I founded RITES OF PASSAGE [which was originally called AIDS Care and Assistance] in January of 1988. Since then we have produced 20 documentary films, many of them award winners; 3 traveling photo/oral history exhibits; provided home care for numerous terminally ill patients and given presentations throughout the US and Canada.
RITES OF PASSAGE/ THE AIDS EPIDEMIC
“They were the worst of times, they were the best of times”
-Charles Dickens<p><a href=”https://vimeo.com/118699933″
We never really tried to be a home heath agency though we had a license. Rather we provided friendship, cooking, cleaning, and transportation to the doctor, the hospital etc. Most of our patients then were young, male and gay and many were professional people who suddenly found themselves with nothing….dying.. alone. The movie, Philidelphia pretty much exactly expresses what those times were like.
We were providing home care for several of these patients and then one day something happened which would dramatically change our mission.
We were asked to provide care for a family with AIDS and were once again reminded that the greatest teachers and the angels often come in the most unexpected forms.
JASON THE WAY WE LIVE TODAY
“………For if I were on Earth no more, and happened up on Heaven’s door, I’d see an angel dressed in white, my son to greet me..a beautiful sight…”
Jim and Gerri Briggs were 24 and 22 years old and their son Jason was six months. A poster book family, Gerri was Hispanic, dark haired and beautiful, Jim was blond, friendly and outgoing. Both had been honor students in high school. Their baby Jason was also beautiful: chubby and wise beyond his years. Never able to really speak, he communicated everything with his large, brown eyes. An old wise soul.
The Briggs family had no money-AIDS took everything they had. We had no money either but somehow, with the help of devoted and dedicated caregivers we provided care for Jason until his death at the age of 2.
Jim and Gerri wanted to make a short film about their experience, something that would help others. My son, Andy was then majoring in Radio-Television-Film at the University of Texas and so we were able to make the film they wanted.
Jason-the way they live today simply put, is a short film about living with AIDS, about being 22 and 24 years old, watching your baby die and knowing that you also are destined to die…of AIDS. More than that however, it is a story about courage, about appreciation and making the most of each day.
At that time, I had a small grant to educate community and church groups about AIDS as there was a lot of ignorance, judgment and prejudice. I remember showing ‘Jason’ to an adult Sunday school class at an Episcopal church in Austin. This group was made up of well off, people from the upper class who would likely never have to encounter AIDS in any form. I remember watching the audience change as they watched the film: from standoffish and judging to compassion and understanding, to actually [some of them] wanting to help
Because of Jason-the way they live today , I discovered the tremendous power of film to reach an audience on a very deep level, the power to create change, to inspire, to bring people together.

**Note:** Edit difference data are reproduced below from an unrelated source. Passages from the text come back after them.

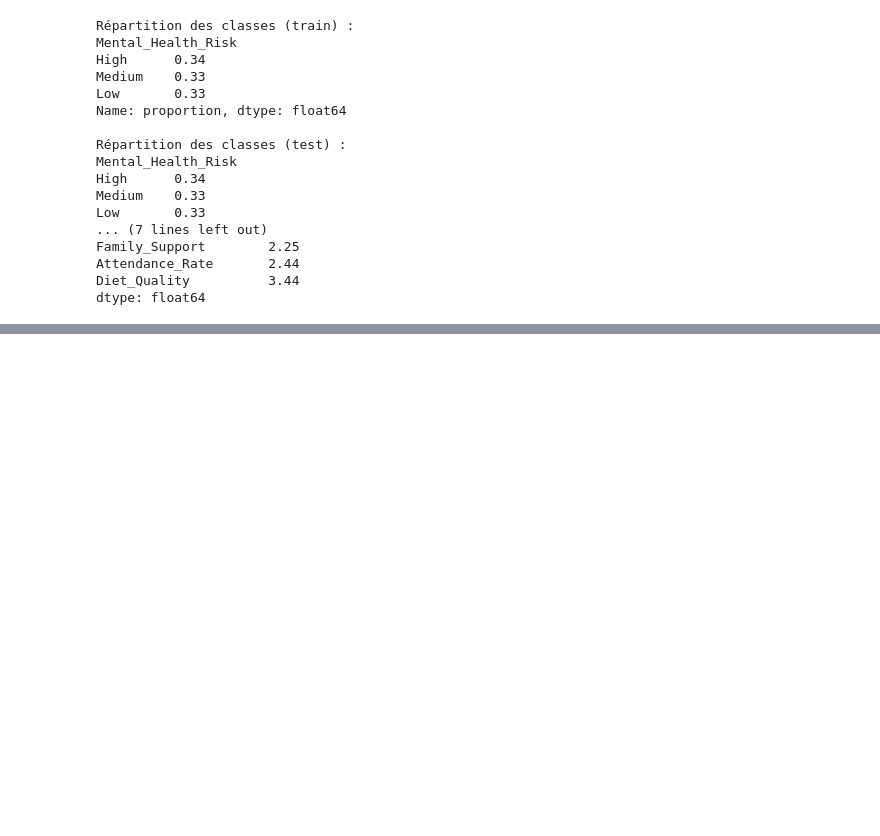
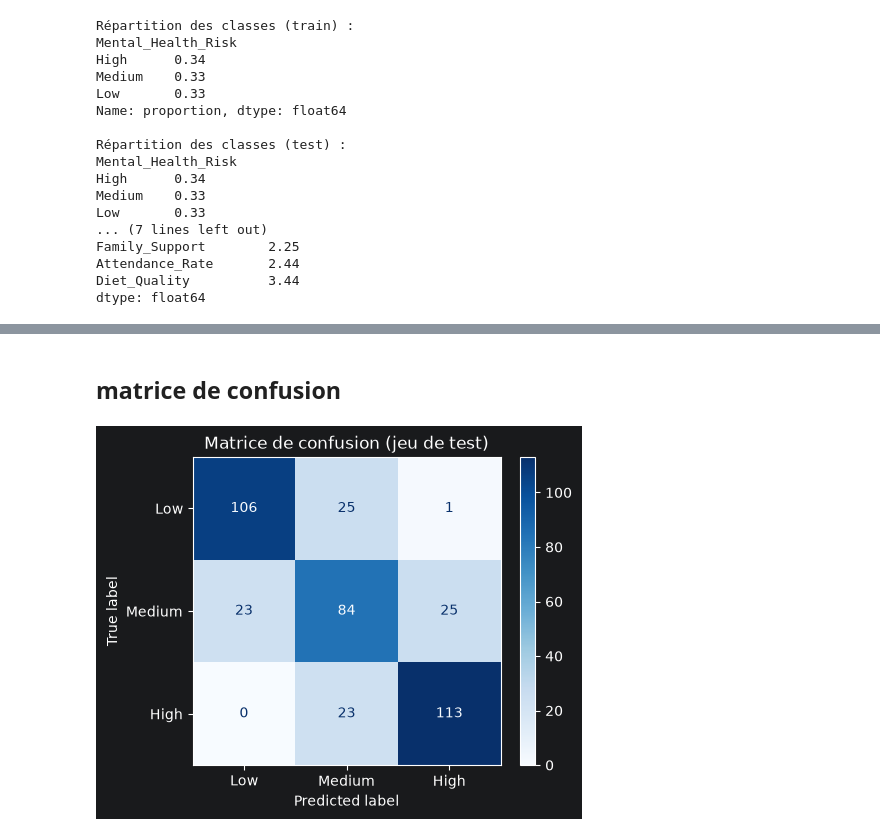
Before and after one commit to a-oirgari/Brief_Croise1, a Jupyter notebook: notebooks/02_pipeline.ipynb, the cells around one changed output, grey strips where cells are left out. Drawn from its saved outputs; the diff is of its cells as text; code cells hidden in the pictures; blank space fills up the shorter version.

```diff
--- a/notebooks/02_pipeline.ipynb
+++ b/notebooks/02_pipeline.ipynb
@@ -237,0 +375,23 @@ dtype: float64
+# %%
+import matplotlib.pyplot as plt
+from sklearn.metrics import (
+    ConfusionMatrixDisplay, accuracy_score, classification_report,
+    f1_score, precision_score, recall_score, roc_auc_score,
+)
+from src.config import LABELS
+
+pipe = joblib.load(MODELS_DIR / "best_pipeline.joblib")
+y_pred = pipe.predict(X_test)
+proba = pipe.predict_proba(X_test)
+
+metrics = {
+    "accuracy": accuracy_score(y_test, y_pred),
+    "precision_weighted": precision_score(y_test, y_pred, average="weighted"),
+    "recall_weighted": recall_score(y_test, y_pred, average="weighted"),
+    "f1_weighted": f1_score(y_test, y_pred, average="weighted"),
+    "f1_macro": f1_score(y_test, y_pred, average="macro"),
+    "roc_auc_ovr": roc_auc_score(y_test, proba, multi_class="ovr", average="weighted"),
+    "report": classification_report(y_test, y_pred, target_names=LABELS, output_dict=True),
+}
+print({k: round(v, 3) for k, v in metrics.items() if isinstance(v, float)})
+print(classification_report(y_test, y_pred, target_names=LABELS))
@@ -237,0 +409,16 @@ dtype: float64
+# %% [markdown]
+## matrice de confusion
+# %%
+fig, ax = plt.subplots(figsize=(5, 4))
+ConfusionMatrixDisplay.from_predictions(
+    y_test,
+    y_pred,
+    display_labels=LABELS,
+    cmap="Blues",
+    ax=ax
+)
+ax.set_title("Matrice de confusion (jeu de test)")
+fig.savefig(REPORTS_DIR / "confusion_matrix.png", dpi=150, bbox_inches="tight")
+plt.show()
+# %% [output]
+[figure, added]
```
Also changed, not shown: parts of 19 cells of this notebook, 31 other files.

And from that time on, our mission became education-we could reach a much larger audience through the visual arts and to date, we, my son Andy Pickard and I have produced about 20 documentary films, many of them award winning, as well as 3 photo/oral history exhibits: on AIDS, on Aging and on Loss and Grief.
Our current project is a documentary on the US Prison System which is desperately in need of reform..here’s the preview of THE LIGHT IN THE SHADOW
CONTRIBUTIONS TO RITES OF PASSAGE: